Today we are going to discuss the commonly used statin drug and it’s impact on essential nutrients in the body. If you are taking a statin drug to help lower your cholesterol, it is important to know that you are also depleting specific nutrients in your body that can increase the side effects you are feeling.
What are Statins and How Do They Work?
Statins are drugs used to lower cholesterol. Your body needs some cholesterol to work properly. But if you have too much in your blood, it can stick to the walls of your arteries and narrow or even block them. Numerous clinical trials have consistently shown that statins (if taken by a person with high LDL-cholesterol), reduces their risk of stroke, heart attack, angina, and heart related mortality. Statins are thought to be safe but they do interact with some of the newer blood thinners and can increase the risk of bleeding.
I think there are more issues connected to statins than is normally disclosed. Interestingly, when the statin industry sponsors a study, there is a very low incidence of side effects, perhaps in 1 or 2% of the study subjects. But when an independent academic research institution performs the same study, the incidence of side effects (especially muscle related side effects) climbs up to more than 10% of the study subjects. Considering how many millions of people are prescribed a statin – that’s a lot of people walking around fatigued or with muscle inflammation.
The Impact of Statins on Nutrients in your Body

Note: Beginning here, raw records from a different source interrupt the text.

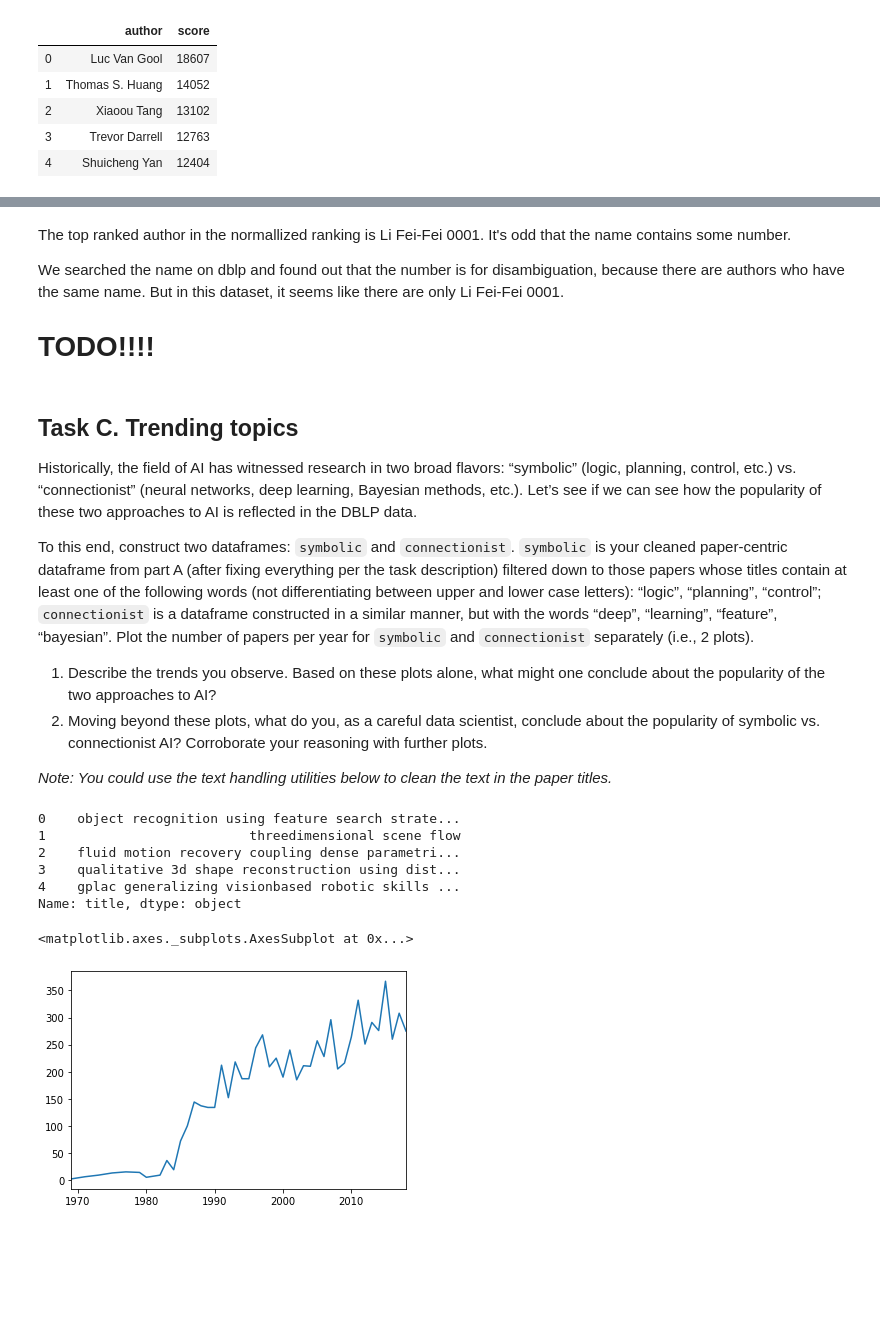
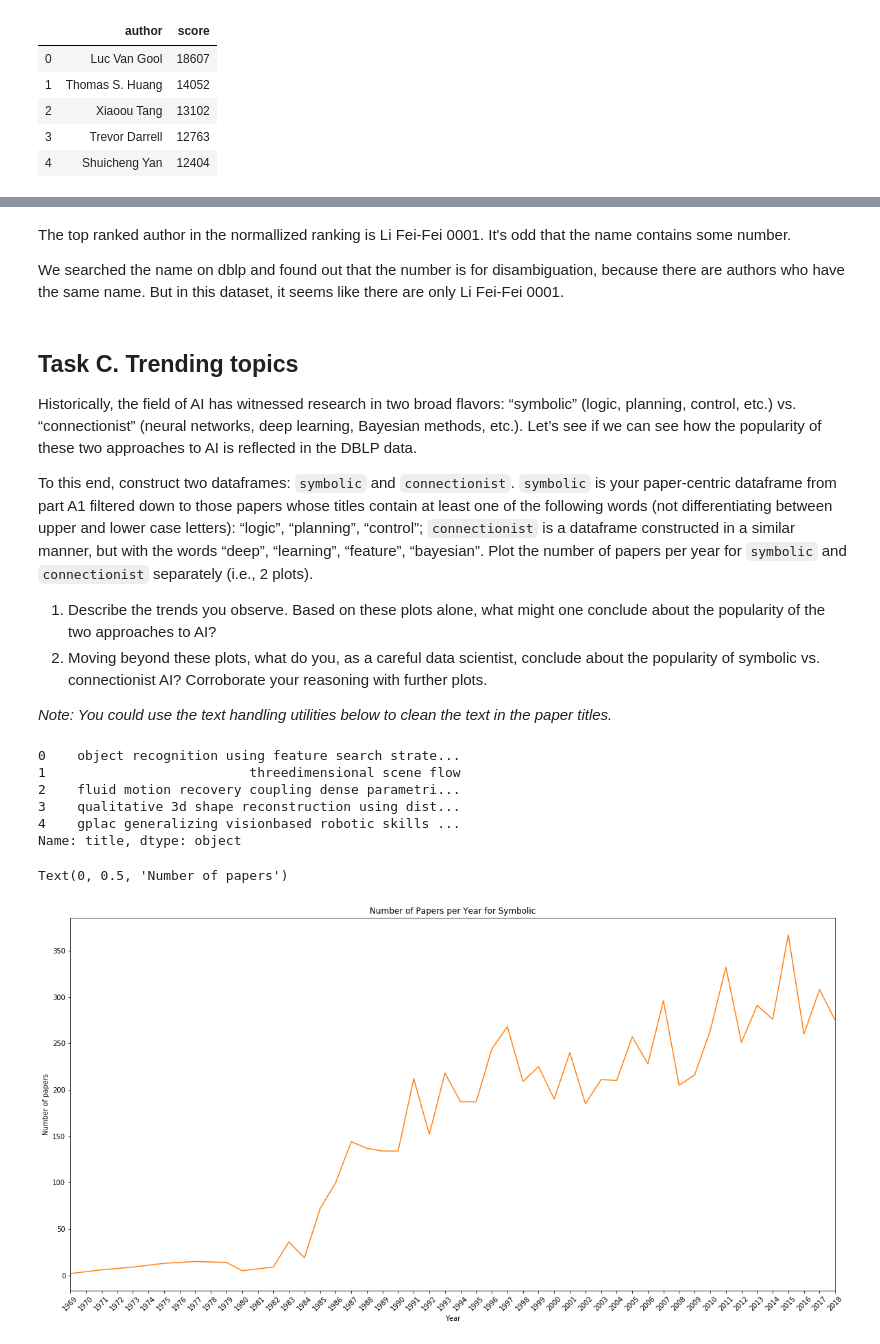
Before and after one commit to dinotuku/2019, a Jupyter notebook: Homework/01 - Pandas and Data Wrangling/hw1.ipynb, the cells around one changed output, grey strips where cells are left out. Saved outputs shown, nothing was run; the diff lists cells and outputs as text; code cells hidden in the pictures; blank space fills up the shorter version.

```diff
--- a/Homework/01 - Pandas and Data Wrangling/hw1.ipynb
+++ b/Homework/01 - Pandas and Data Wrangling/hw1.ipynb
@@ -872,14 +949,12 @@ new_conf_authors[new_conf_authors['author'].apply(lambda x: 'Li Fei-Fei' in x)]
 The top ranked author in the normallized ranking is Li Fei-Fei 0001. It's odd that the name contains some number.
 
 We searched the name on dblp and found out that the number is for disambiguation, because there are authors who have the same name. But in this dataset, it seems like there are only Li Fei-Fei 0001.
-
-# TODO!!!!
 # %% [markdown]
 ## Task C. Trending topics
 
 Historically, the field of AI has witnessed research in two broad flavors: “symbolic” (logic, planning, control, etc.) vs. “connectionist” (neural networks, deep learning, Bayesian methods, etc.). Let’s see if we can see how the popularity of these two approaches to AI is reflected in the DBLP data.
 
-To this end, construct two dataframes: ``symbolic`` and ``connectionist``. ``symbolic`` is your cleaned paper-centric dataframe from part A (after fixing everything per the task description) filtered down to those papers whose titles contain at least one of the following words (not differentiating between upper and lower case letters): “logic”, “planning”, “control”; ``connectionist`` is a dataframe constructed in a similar manner, but with the words “deep”, “learning”, “feature”, “bayesian”. Plot the number of papers per year for ``symbolic`` and ``connectionist`` separately (i.e., 2 plots).
+To this end, construct two dataframes: ``symbolic`` and ``connectionist``. ``symbolic`` is your paper-centric dataframe from part A1 filtered down to those papers whose titles contain at least one of the following words (not differentiating between upper and lower case letters): “logic”, “planning”, “control”; ``connectionist`` is a dataframe constructed in a similar manner, but with the words “deep”, “learning”, “feature”, “bayesian”. Plot the number of papers per year for ``symbolic`` and ``connectionist`` separately (i.e., 2 plots).
 1. Describe the trends you observe. Based on these plots alone, what might one conclude about the popularity of the two approaches to AI?
 2. Moving beyond these plots, what do you, as a careful data scientist, conclude about the popularity of symbolic vs. connectionist AI? Corroborate your reasoning with further plots.
 
@@ -913,15 +988,21 @@ Name: title, dtype: object
 # %%
 def detect_words(x, words_list):
     det = [word in words_list for word in x.split(' ')]
     return bool(sum(det))
 
 words_symbolic = ['logic', 'planning', 'control']
 symbolic = clean_conf_papers[clean_conf_papers['title'].apply(detect_words, words_list=words_symbolic)]
 
-symbolic['year'].value_counts().sort_index().plot()
+# plot the number of papers per year for symbolic
+ax = symbolic['year'].value_counts().sort_index().plot(figsize=(20, 10), color='C1')
+ax.set_title('Number of Papers per Year for Symbolic')
+ax.set_xticks(range(1969, 2019))
+ax.set_xticklabels(range(1969, 2019), rotation=45)
+ax.set_xlabel('Year')
+ax.set_ylabel('Number of papers')
 # %% [output]
-<matplotlib.axes._subplots.AxesSubplot at 0x...>
+Text(0, 0.5, 'Number of papers')
-[figure, old version]
+[figure, new version]
 # %%
 words_connectionist = ['deep', 'learning', 'feature', 'bayesian']
 connectionist = clean_conf_papers[clean_conf_papers['title'].apply(detect_words, words_list=words_connectionist)]
```
Also changed, not shown: parts of 73 cells of this notebook.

The dirty little secret with statins is that they almost always deplete key nutrients needed for the heart, vision, memory, and muscle function. Importantly, this is very easy to remedy once you know about it; simply add the nutritional supplement to your daily regimen and you’re done; now you can stay on your statin and get rid of most of its side effects.
Commonly, Statins reduce energy production and lead to fatigue and can cause muscle inflammation, muscle pain, a decline in strength and stamina but rarely cause serious muscle problems. Of course the higher the dosage of the statin the more likely you are to encounter these side effects.
One of the nutrients that statins naturally deplete is Coenzyme Q10, or Ubiquinol. Ubiquinol is needed for energy; no energy can be made in our body without it. Ubiquinol promotes cardiovascular and neuromuscular health. Coenzyme Q10 (CoQ10) is an important energy-releasing nutrient produced naturally in the human body. Ubiquinol is CoQ10 in its active form, which allows calories from food to be absorbed and utilized as energy throughout the body.†
Another nutrient that is depleted by statins is Creatine. Creatine Monohydrate is a naturally-occurring amino acid that supplies energy to all cells. Traditionally, Creatine Monohydrate is used as part of a fitness and recovery program, but recent studies show that it is also helpful for stress management and healthy aging. This helps to nourish and hydrate muscles and helps to maintain muscle fibers, especially in those with muscle concerns while on a statin.
Statins deplete eye health – it is not commonly known, but it is very important. Lutein and Zeaxanthin are yellow carotenoids found in vegetables that are referred to as macular pigments because the eye concentrates them in this region. The macula of the eye helps protect the vulnerable little organs needed for good vision near the retina and the macula is also responsible for fine vision. These carotenoids help support the health of macular tissue and vision health, according to a number of studies.
Again, statins depleting essential nutrients in your body are very easy to remedy once you know about it; simply add the nutritional supplement to your daily regimen and you’re done; now you can stay on your statin and get rid of most of its side effects. If you have any questions, leave us a comment below and I will be happy to guide you.
Thank you for tuning in to the Invite Health Podcast. You can find all of our episodes for free wherever you listen to podcasts or by visiting www.invitehealth.com/podcast. Make sure you subscribe and leave us a review! Follow us on Facebook, Twitter and Instagram at Invite Health today. We’ll see you next time on another episode of the Invite Health Podcast.